The European Community Shipowners' Associations (ECSA), the European Sea Ports Organisation (ESPO) and the Federation of Private Port Operators (FEPORT) issued a joint letter dated March 20th 2014, urging the Council of the EU to adopt a sensible approach regarding the circulation of 45-foot containers in the EU.
In April 2013 the European Commission came forward with a proposal to review the cross-border transport of 45-foot containers with the intention of promoting the use of intermodal transport and by extension the use of shipping. This initiative ties in with the Commission's stated goals of a more sustainable transport system in Europe.
45-foot container transport relies on trucks that are longer than the standard truck length. The circulation of these trucks is today subject to heavy administrative formalities, especially if the transport operations are not limited within one Member State but are cross-border. This in turn limits the circulation of 45-foot containers, a loading unit that is used extensively in short sea shipping.
Administrative formalities act as a choking point by not allowing a 45-foot container that has been transported by sea to continue its journey unhindered on Europe's road network and reach its final destination.
To remedy this situation, the European Commission's proposal specified that, in the case of intermodal transport, (slightly longer – 15 cm) trucks capable of transporting 45 foot containers would circulate freely if the containers were used in short sea shipping.
Moreover, the Commission indicated that (longer) trucks carrying 45 foot containers that were used in deep sea shipping could only be allowed to travel up to 300 km from the port of unloading.
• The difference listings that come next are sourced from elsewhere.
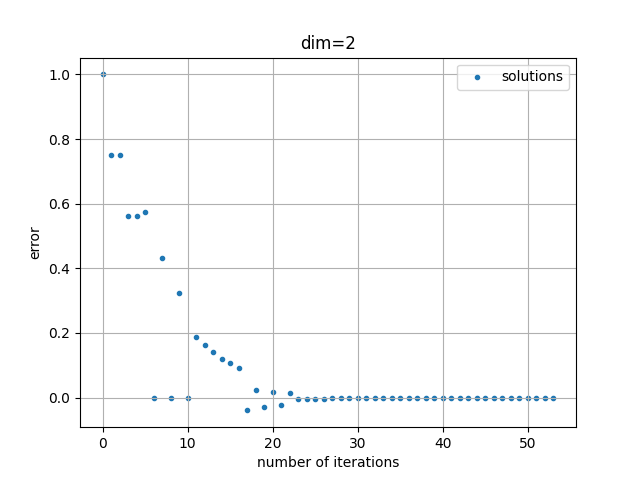
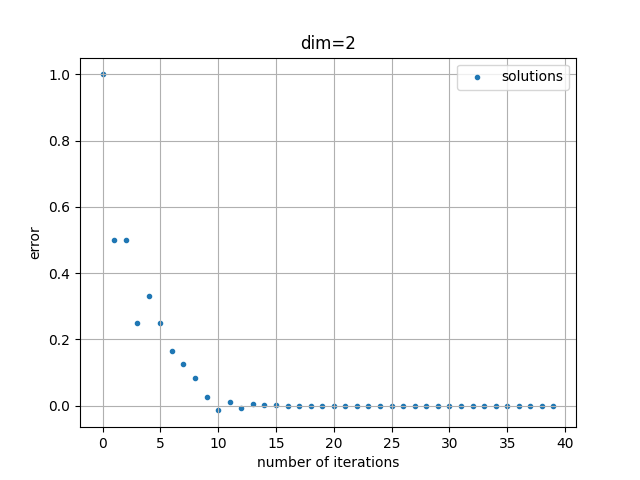
row 103 idk how to make it converge :(

diff --git a/code/main.py b/code/main.py
@@ -1,5 +1,6 @@
 import numpy as np
 import matplotlib.pyplot as plt
+from matplotlib.cm import ScalarMappable
 import os
 
 
@@ -98,6 +99,8 @@ class ImprovedIterationScheme:
             if if_plot is True:
                 self.plot_points_norm()
                 self.plot_points_value()
+
+            new_solution = new_solution + 0.005 * (new_solution - self.initial_value) * (1 / self.iterations)  # ?
 
             self.iterations += 1  # after calculating a new solution, iterations++
             self.all_solutions.append(np.array(new_solution))  # add new_solution to the solution list
@@ -276,6 +279,55 @@ class ImprovedIterationScheme:
         file_name = f"{folder_name}/value_norm.png"
         plt.savefig(file_name)
 
+    def plot_all_solutions_value_3d(self):
+        # do if n = 3:
+        folder_name = "results/all_iterating_solutions"
+        os.makedirs(folder_name, exist_ok=True)
+
+        fig = plt.figure()
+        ax = fig.add_subplot(111, projection='3d')
+        num_points = len(self.all_solutions)
+        colors = np.arange(num_points)
+        cmap = plt.get_cmap('viridis')
+        normalize = plt.Normalize(vmin=colors.min(), vmax=colors.max())
+        scalar_map = ScalarMappable(cmap=cmap, norm=normalize)
+
+        for i in range(num_points):
+            color_val = scalar_map.to_rgba(colors[i])
+            ax.scatter(self.all_solutions[i][0], self.all_solutions[i][1], self.all_solutions[i][2], c=[color_val], cmap='viridis', s=50)
+
+        scalar_map.set_array(colors)
+        cbar = plt.colorbar(scalar_map)
+        cbar.set_label('Index')
+
+        file_name = f"{folder_name}/value.png"
+        plt.savefig(file_name)
+        plt.show()
+
+    def plot_all_solutions_value_2d(self):
+        plt.figure()
+        # do if n = 2:
+        folder_name = "results/all_iterating_solutions"
+        os.makedirs(folder_name, exist_ok=True)
+
+        num_points = len(self.all_solutions)
+        colors = np.arange(num_points)
+        cmap = plt.get_cmap('viridis')
+        normalize = plt.Normalize(vmin=colors.min(), vmax=colors.max())
+        scalar_map = ScalarMappable(cmap=cmap, norm=normalize)
+
+        for i in range(num_points):
+            color_val = scalar_map.to_rgba(colors[i])
+            plt.scatter(self.all_solutions[i][0], self.all_solutions[i][1], c=[color_val], cmap='viridis', s=50)
+
+        scalar_map.set_array(colors)
+        cbar = plt.colorbar(scalar_map)
+        cbar.set_label('Index')
+
+        file_name = f"{folder_name}/value.png"
+        plt.savefig(file_name)
+        plt.show()
+
 
 def test_s(n_start, n_end, s_range):
     for n in range(n_start, n_end+1):
@@ -320,8 +372,12 @@ def main(n, s):
     example.plot_all_solutions()
     example.plot_all_solutions_norm()
     example.plot_all_solutions_value()
+    if n == 3:
+        example.plot_all_solutions_value_3d()
+    elif n == 2:
+        example.plot_all_solutions_value_2d()
 
 
 if __name__ == "__main__":
-    # test_s(n_start=4, n_end=6, s_range=100)
-    main(n=5, s=5)
+    # test_s(n_start=2, n_end=2, s_range=100)
+    main(n=3, s=4)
Regretfully, the report adopted by the Transport and Tourism (TRAN) Committee of the European Parliament on 18 March 2014 does not support the Commission proposal, but stipulates that longer vehicles, regardless of whether they transport 45-containers used in deep-sea or short sea operations, should be prohibited from travelling further than 150 km from the port of unloading.
Ideally, trucks carrying these longer containers should be able to circulate freely within Europe and not be subject to distance restriction that act as an impediment and prohibit the streamlining of transport operations.
"The EU should not miss out on this opportunity to stimulate European intermodal transport by streamlining the transportation of 45-foot containers" said Patrick Verhoeven, ECSA Secretary General and added "After all, efficient intermodal transport is a sine qua non condition to achieve a more sustainable transport system for Europe".
In light of the European Parliament's more restrictive position, ECSA, ESPO and FEPORT have jointly sent an open letter to Member States representatives in the Council asking them to support the Commission's initial proposal as a more balanced option.
(The photo is used only as an illustration)